I thought rather than just talk about what happened I'd create a record of what guitars were used for what on the songs we've recorded -- or at least on the ones that I play guitar on.
Little Boy is pretty much all done on the silver Stratocaster I played in VHS & The Babies. The evil distorted riff is done on the Flying V (aka the Nekrolog guitar) though. That riff is distorted using a 1990s ProCo Rat (yes, for those who care, it has the lm308 op amp) on the left channel and a green late 1980s (?) Sovtek Big Muff on the right. Both those pedals were christmas presents from my brother Isaac in 2006 and 2007 respectively, so props to him. All the guitar was recorded through the Super Reverb. The tremolo on the arpeggio at the end of the song is the on-board tremolo on that amp.
Geniuses is more complicated. The main guitar part (the chords during the parts that have singing) is on the yellow Les Paul Special. That's the guitar we use live. I can't remember if it was recorded through the Super or the Dr. Z, but probably the Super.

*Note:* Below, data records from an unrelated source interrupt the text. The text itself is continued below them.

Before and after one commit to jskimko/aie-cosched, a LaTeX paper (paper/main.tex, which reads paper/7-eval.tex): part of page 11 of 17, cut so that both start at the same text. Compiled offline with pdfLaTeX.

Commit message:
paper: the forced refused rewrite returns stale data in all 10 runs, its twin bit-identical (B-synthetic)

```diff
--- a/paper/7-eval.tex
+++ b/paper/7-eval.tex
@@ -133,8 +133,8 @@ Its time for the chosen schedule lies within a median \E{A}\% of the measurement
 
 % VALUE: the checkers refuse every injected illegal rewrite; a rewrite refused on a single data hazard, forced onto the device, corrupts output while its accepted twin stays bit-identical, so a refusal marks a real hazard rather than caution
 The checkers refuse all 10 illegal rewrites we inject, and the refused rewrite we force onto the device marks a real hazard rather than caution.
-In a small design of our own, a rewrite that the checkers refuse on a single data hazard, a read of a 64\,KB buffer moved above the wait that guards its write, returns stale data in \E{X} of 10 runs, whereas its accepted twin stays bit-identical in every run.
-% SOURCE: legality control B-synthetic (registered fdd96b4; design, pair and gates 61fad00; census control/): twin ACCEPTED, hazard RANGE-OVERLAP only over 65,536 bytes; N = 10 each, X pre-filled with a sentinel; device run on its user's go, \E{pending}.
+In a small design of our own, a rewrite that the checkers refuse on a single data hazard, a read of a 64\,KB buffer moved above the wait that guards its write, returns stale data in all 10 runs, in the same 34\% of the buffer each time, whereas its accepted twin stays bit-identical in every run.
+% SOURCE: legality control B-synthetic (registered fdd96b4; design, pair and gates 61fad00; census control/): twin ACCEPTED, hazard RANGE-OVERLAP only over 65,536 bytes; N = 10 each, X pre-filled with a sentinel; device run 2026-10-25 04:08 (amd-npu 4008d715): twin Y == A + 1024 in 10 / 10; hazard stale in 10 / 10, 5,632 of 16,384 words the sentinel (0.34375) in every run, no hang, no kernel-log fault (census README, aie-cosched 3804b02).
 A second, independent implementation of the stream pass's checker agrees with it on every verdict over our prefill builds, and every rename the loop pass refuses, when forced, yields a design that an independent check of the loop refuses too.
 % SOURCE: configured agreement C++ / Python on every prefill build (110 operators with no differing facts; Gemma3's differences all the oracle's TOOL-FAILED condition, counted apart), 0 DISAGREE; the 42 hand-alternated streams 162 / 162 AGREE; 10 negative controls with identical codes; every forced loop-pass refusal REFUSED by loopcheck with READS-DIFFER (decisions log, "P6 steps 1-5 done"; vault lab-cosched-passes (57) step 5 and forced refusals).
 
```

The "lead" part that basically doubles the trumpet is on the Flying V; that was definitely recorded through the Super Reverb -- no pedals on either of those, though the Flying V part was recorded with the amp turned way up to get natural distortion.
As for the double-bend riff that opens the song and divides the verses from one another, I sort of had a dilemma, as the original demo I made when I wrote the song (probably in like April of 2008) had this really great guitar sound on that part which I couldn't duplicate. It was recorded with the strat through the Stang Ray, but I was running the signal through an Analogman NKT275 Sunface with my guitar's volume dialed way down. That was one kickass fuzz pedal, but unfortunately last winter I was forced to sell it for a mess of pottage. I tried to get the same effect with another pedal (the amazing but different Fulltone '69), but I still don't think it quite captures the lo-fi nastiness of the original, which I preserve below for posterity:
Geniuses demo, Spring 2008.